Ronald Grandis said it would be a “crown jewel” for the city, and is already planning for his company, Networking PM, to host a Baseball Day. Kevin Brown, wearing a red Washington Nationals cap, said he wants to make bumper stickers and have the Fredericksburg Area Museum give them away.
“This will make history for next 100 years,” he said. “It’s going to be really cool.”
The only group to cry foul was Americans for Prosperity–Virginia, or AFP, which had opposed the P–Nats’ original plan to move to a new stadium in Woodbridge. That effort failed because it hinged on Prince William County issuing bonds and building the new facility.
Jacob Fish, the organization’s coalitions director, warned that professional sports stadiums are not the economic boon that developers promise, and taxpayer dollars would be better spent on such vital services as roads and schools.
“Sadly, turning to taxpayers to fund stadium construction has become the new national pastime for sports team owners,” he said. “But stadium subsidies always have and always will be a swing and a miss. AFP activists already struck out a taxpayer-funded stadium in Prince William County and we are mobilizing to get another out in Fredericksburg.”
City Council, which had struck out the last time it tried to bring a professional baseball team to the city, took another swing anyway, voting unanimously to approve a letter of intent with Potomac Baseball LLC, an affiliate of the P–Nats’ owners. It calls for the affiliate to finance, build and maintain a 5,000-seat stadium on property in Celebrate Virginia South.
No money or bonds would be borrowed from the city, which would be considered an “anchor tenant” of the stadium in exchange for an annual payment to the club of $1.05 million for 30 years.
Having a team’s owners privately finance a stadium is rare, said Bill Freehling, the Fredericksburg Department of Economic Development and Tourism director. He said the city plans to cover its commitment through proceeds generated by the stadium.
These proceeds are estimated to include $700,000 from tax revenue generated by the stadium through property taxes, admissions, sales, meals and business license taxes and $250,000 generated through the use of the stadium on up to 183 non-game days.
These would include the Celebrate Virginia After Hours concert series, which would move to the new stadium. Other potential non-baseball uses include holiday activities such as a skating rink and a holiday lights display as well as food festivals, music festivals, sports tournaments and corporate events.
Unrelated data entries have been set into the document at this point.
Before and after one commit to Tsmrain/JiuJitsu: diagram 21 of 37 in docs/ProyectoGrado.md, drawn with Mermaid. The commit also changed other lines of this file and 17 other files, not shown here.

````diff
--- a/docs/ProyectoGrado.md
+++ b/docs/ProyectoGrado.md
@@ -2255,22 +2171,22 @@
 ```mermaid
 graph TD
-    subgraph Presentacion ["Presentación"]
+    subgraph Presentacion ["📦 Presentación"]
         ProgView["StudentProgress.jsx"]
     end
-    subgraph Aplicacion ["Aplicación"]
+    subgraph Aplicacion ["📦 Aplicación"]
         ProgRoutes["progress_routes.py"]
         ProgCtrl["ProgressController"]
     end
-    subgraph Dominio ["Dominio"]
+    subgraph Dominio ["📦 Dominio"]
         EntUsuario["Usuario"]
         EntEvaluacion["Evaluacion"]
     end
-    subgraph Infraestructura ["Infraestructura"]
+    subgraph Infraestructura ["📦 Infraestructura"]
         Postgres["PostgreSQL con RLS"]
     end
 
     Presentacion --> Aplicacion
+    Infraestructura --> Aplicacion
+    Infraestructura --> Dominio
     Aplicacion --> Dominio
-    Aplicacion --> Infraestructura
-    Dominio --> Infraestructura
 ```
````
The projections come from an update of an economic impact report on a possible stadium prepared for the city by consulting firm Brailsford and Dunlavey in 2013, when it was pursuing the Hagerstown Suns. They are based on an average attendance of 4,100 for the baseball games, and do not account for inflation.
Revenue is expected to slightly outpace expenses, which would remain fixed for 30 years, by the second year of the agreement and surpass them by more than $500,000 by year 30.
“In this case, inflation is our friend,” Freehling said.
The Silver Cos., which owns the land where the stadium would be built, will also contribute $100,000 annually to the project, according to the letter of intent.
City Council’s thumbs up triggers a 120-day study period during which the club will plan the stadium, receive approvals from Minor League Baseball and the Carolina League, secure financing and obtain legislative approvals from City Council for such things as land use.
A special-purpose City Council public meeting to hear input on the proposal will also be held.
If a definitive, 30-year agreement is reached, the club would then go through the permitting process, construct the stadium and open it for play—ideally in time for Opening Day in April 2020. The team’s name is yet to be determined, but “Fredericksburg” will be part of it.
Council member Matt Kelly said that the residents have asked why the city is spending money on a stadium when it has other pressing needs, including a new fire station, school and roads.
“All we’re doing is taking money generated by stadium,” he said. “This is not us handing over money. We’re getting use of stadium and advertising. We’re a tourism community, and it will help in that regard.”
He added that it has the potential to attract new business in the surrounding area, which could mean the city won’t have to raise taxes.
Freehling said that the stadium would provide about 200 seasonal and 20 full-time jobs, and the club has committed to working with Fredericksburg City Schools and the University of Mary Washington to recruit its seasonal workforce.